Today, was fantastic! I used a MACHETE!!!! Yeah, so yesterday the city officials of Port Au Prince signed 12 acres over to YWAM for the new base and to build new houses! To celebrate we went out and prayed and worshiped on the land. OH MY GOSH, awesome side note/tangent. There’s this Columbian televangelist guy here. And he brought this like extreme camera crew and worship group right. So they came along and he shows up with anointing oil, I’m all for it right… Oh wait, it was a two gallon jug! I was like, “Uh hey pastor, we anointing the land or fryin chicken!?” Then he anointed me, and I still have oil in my hair. So hilarious. I have more stories about him too. So we worship, do our thing, then they drop this box at our feet. MACHETES!!! Like 30 of them. So I grab one like lets do the dang thing right? If you have a machete in your hand, you are expected to use it. Yeah it’s sooooo hard. Blisters. So I watched some Haitians and copied their technique. You have to flip your wrist when you make contact with the tree, and pull through, makes solid cuts. In case you ever find yourself using a MACHETE (I make an mean face every time I type that word. I think it’s so cool. Say it out loud a few times, you will too!).

So tonight was also awesome. After dinner they loaded us up, by the way, there is two other teams here, they arrived this week. One is from LA and one is from Jamaica. We went to the palace. It’s like crumbled in the front, kind of represents the whole city. As we drove through I rode in the back of the pickup and you really get to take in the devastation. I didn’t realize, but they still don’t have electricity. at night this city is a very very dark place. the only business that could afford to run a generator was a bar, and it was over flowing, not really surprising. There are crushed houses and piles of rubble everywhere. Some people sleep in tents in front of their houses because they think there will be another earth quake. The smells, sounds, and spirit of hopelessness, I can’t really take it all in. We got to the palace just as the water truck rolled up. So we made two assembly lines and unloaded a dump truck filled with bottled water. Then we worshiped at the palace, then another truck came and we unloaded it too. God knew we were working hard and needed cooled off so He brought another flash flood. It was great!

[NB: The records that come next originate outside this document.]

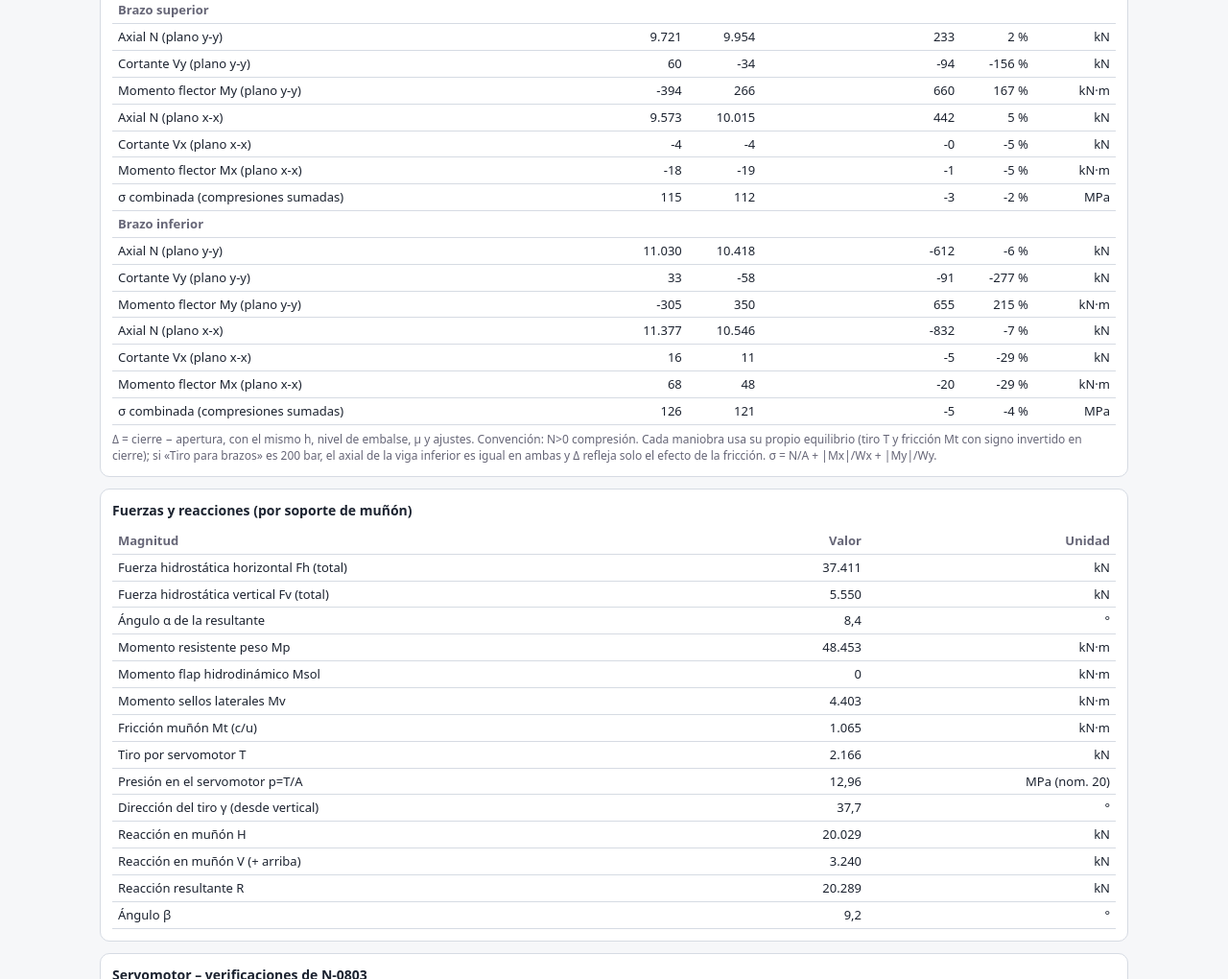
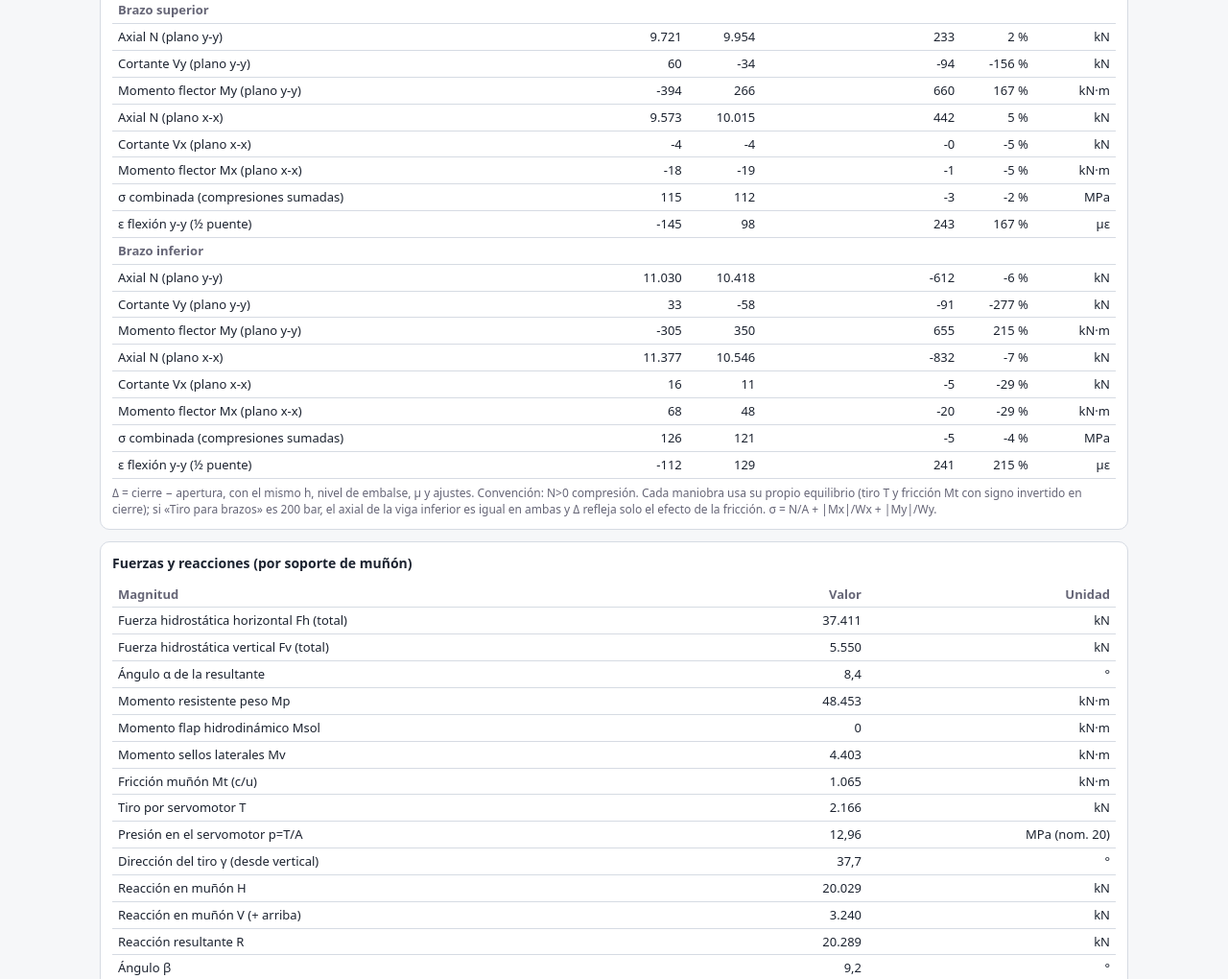
Before and after one commit to fboteroh/compuerta_radial_2p_membrana_deformable, a plain HTML site: page index.html in a window 1280 px wide. Shown: the part 1409-2429 px from the top of the page at 96% size. Drawn offline with Linux system fonts and the light colour scheme.

Commit message:
Add files via upload

```diff
--- a/index.html
+++ b/index.html
@@ -266,7 +266,8 @@ function chgTable(r){
   ln('Tiro por servomotor T',ra.T*G,rc.T*G,'kN')+ln('Momento de fricción aplicado en O (signo del modelo)',ra.s*ra.Mt*G,rc.s*rc.Mt*G,'kN·m')+ln('Tiro considerado en brazos',armT(ra),armT(rc),'kN');
  for(const [k,n] of [['u','Brazo superior'],['l','Brazo inferior']]){const A=armSec(ta,k,s0),C=armSec(tc,k,s0),sg=q=>q.yy.N*1000/98400+Math.abs(q.xx.M)*1e6/26e6+Math.abs(q.yy.M)*1e6/26e6;
   h+=`<tr><th colspan=6>${n}</th></tr>`+ln('Axial N (plano y-y)',A.yy.N,C.yy.N,'kN')+ln('Cortante Vy (plano y-y)',A.yy.V,C.yy.V,'kN')+ln('Momento flector My (plano y-y)',A.yy.M,C.yy.M,'kN·m')+
-   ln('Axial N (plano x-x)',A.xx.N,C.xx.N,'kN')+ln('Cortante Vx (plano x-x)',A.xx.V,C.xx.V,'kN')+ln('Momento flector Mx (plano x-x)',A.xx.M,C.xx.M,'kN·m')+ln('σ combinada (compresiones sumadas)',sg(A),sg(C),'MPa')}
+   ln('Axial N (plano x-x)',A.xx.N,C.xx.N,'kN')+ln('Cortante Vx (plano x-x)',A.xx.V,C.xx.V,'kN')+ln('Momento flector Mx (plano x-x)',A.xx.M,C.xx.M,'kN·m')+ln('σ combinada (compresiones sumadas)',sg(A),sg(C),'MPa')+
+   (e=>ln('ε flexión y-y (½ puente)',e(A),e(C),'µε'))(q=>{const t=strains(q);return t.eySup-t.eyInf})}
  $('tchg').innerHTML=h}
 function strutTable(r){const st=r.tp.ey.info[4],A=98400,W=26e6,Aw=2*30*820,N=st.f[0],V=Math.abs(st.f[1]),Md=Math.abs(st.f[2]),Mc=Math.abs(st.f[5]),Mm=Math.max(Md,Mc),
  sg=Math.abs(N)*1000/A+Mm*1e6/W,tau=V*1000/Aw,k=kmoVal(),q=(n,v,u,d=0,c='')=>`<tr><td>${n}</td><td class="${c}">${f(v,d)}</td><td>${u}</td></tr>`;
```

I really love Haiti. It’s surreal to be here. Please be praying for me. They warned us about the “spiritual climate” here, it’s hard to explain, but it’s depressed, and lonely, and there’s this hopelessness that hangs over Haiti right now. And just being here, I feel it. And pray that I could rest up from all the chaos. But now, I’m spent. Good Night, and God Bless.

Outreach is great

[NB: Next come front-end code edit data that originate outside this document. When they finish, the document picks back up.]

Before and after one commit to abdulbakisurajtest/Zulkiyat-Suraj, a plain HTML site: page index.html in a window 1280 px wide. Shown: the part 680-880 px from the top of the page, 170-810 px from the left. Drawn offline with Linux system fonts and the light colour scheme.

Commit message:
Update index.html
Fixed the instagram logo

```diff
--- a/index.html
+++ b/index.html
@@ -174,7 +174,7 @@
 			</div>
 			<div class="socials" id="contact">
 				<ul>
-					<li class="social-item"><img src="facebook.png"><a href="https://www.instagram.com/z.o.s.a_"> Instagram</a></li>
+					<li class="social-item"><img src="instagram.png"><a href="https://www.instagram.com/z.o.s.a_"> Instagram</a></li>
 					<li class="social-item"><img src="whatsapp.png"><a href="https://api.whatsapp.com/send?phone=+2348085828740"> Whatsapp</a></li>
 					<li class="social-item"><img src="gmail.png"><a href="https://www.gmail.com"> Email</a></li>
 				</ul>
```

Not A Big City Girl….

Sad. Love big cities. I love the energy. But I’m worn out. I need to move slow sometimes. I need naps. I need to breath when I’m forced to take public transportation. Don’t get me wrong, De Effe is SICK!!! And this 1st phase of outreach has blown my mind. It’s already way beyond any expectation I had. I guess I just have a taste and I’m ready to jump into Haiti.

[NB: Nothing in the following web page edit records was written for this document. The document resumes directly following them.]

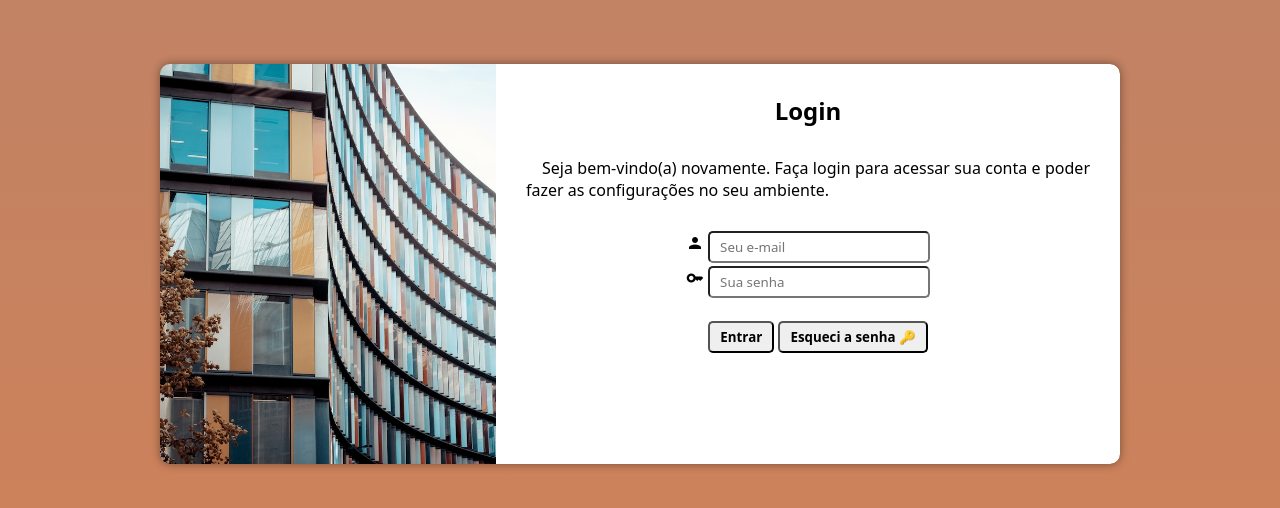
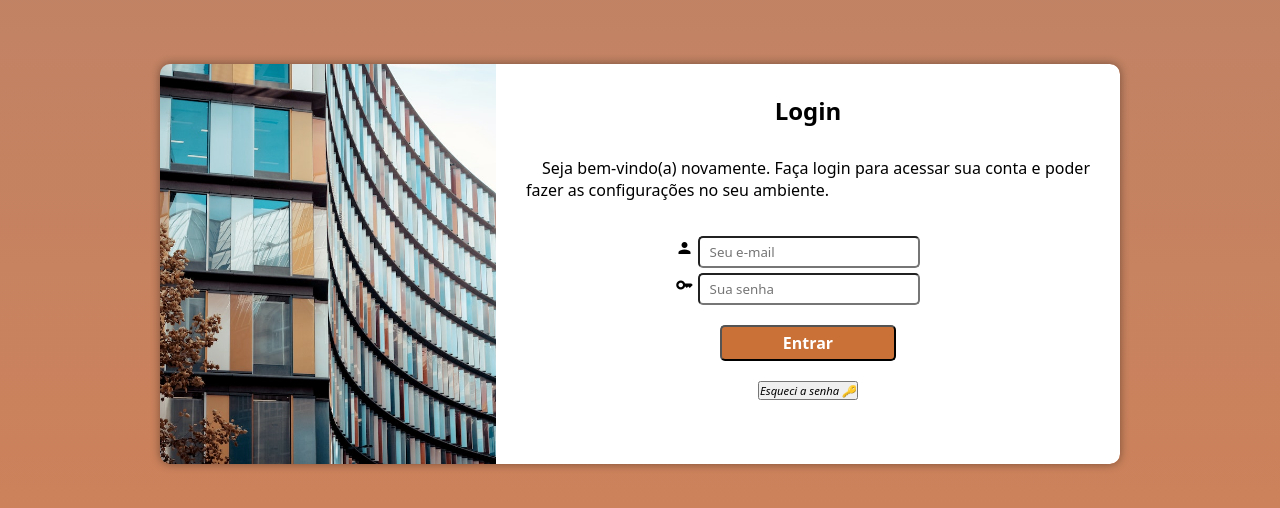
Before and after one commit to andersonroldao/projeto-login, a plain HTML site: page index.html in a window 1280 px wide. Shown: the part 136-644 px from the top of the page. Drawn offline with Linux system fonts and the light colour scheme.

Commit message:
Update style.css
layout adjustment

```diff
--- a/style/style.css
+++ b/style/style.css
@@ -29,7 +29,7 @@ main section {
     text-align: center;
     box-shadow: 0px 0px 10px rgba(0, 0, 0, 0.411);
     border-radius: 10px;
-    transition: .3s;
+    transition: .2s;
 }
 
 main section div#imgLogin {
@@ -45,21 +45,28 @@ main section div#login {
 }
 
 main section div#login h1 {
-    padding-top: 25px;
+    padding-top: 20px;
 }
 
 main section div#login p {
-    padding: 25px;
+    padding: 20px;
     text-indent: 1em;
     text-align: justify;
 }
 
 main section div#login .material-icons {
     font-size: 18px;
+    margin-left: -21px;
 }
 
-main section div input {
-    margin: 0px 0px 3px 0px;
+main section div input#email {
+    margin: 5px 0px;
+    padding: 5px 10px;
+    border-radius: 5px;
+}
+
+main section div input#senha {
+    margin-bottom: 20px;
     padding: 5px 10px;
     border-radius: 5px;
 }
@@ -70,10 +77,18 @@ main section form input[type=submit]:hover {
 }
 
 main section div input#entrar {
-    margin: 20px 0px 0px 20px;
+    display: block;
+    margin: auto;
+    padding: 5px 61px;
+    background-color: rgb(201, 113, 55);
+    color: white;
+    font-size: 1em;
     font-weight: bolder;
+    border-radius: 5px;
 }
 
 main section div input#esqueciSenha {
-    font-weight: bolder;
+    margin-top: 20px;
+    font-size: 0.7em;
+    font-style: italic;
 }
```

So roughly, this is how the last two weeks have looked. We start the day either evangelizing or interceding, then we plan who will go to what small group or church service where. Then we pray and decide who will share. And that’s it. Simple, but super busy. I have not said the word “bored” in a long time. I have fallen in love with Mexican culture. Their values really bless me sometimes. There’s a strong sense of pride, and ownership. People here are born with the gift of hospitality. I love the hug with a kiss on the cheek to greet people. I’m taking that home. I’m kissing everyone. It’s rich, it makes me feel so loved! There are things that I hate here as well. And I keep reminding myself that if I look for the bad I will find it, but I’m going to look for the good. I’m a glass is half full type girl. So, I love you Mexico City. But I think it’s time we part. I’m going to Haiti. But I hope to see you again someday.
This week…. Like Tuesday, pray for our travels!! Not only safety, but also people’s attitudes, and rest, and energy. It all comes into play. Please pray for me personally that I can feel valued as a team member even with the lack of spanish skills. I think that’s all. Thanks blog readers. I love you! I will update seriously ASAP. I’ll try to post a VLOG on FB as well! <—- A lot of acronyms! LOL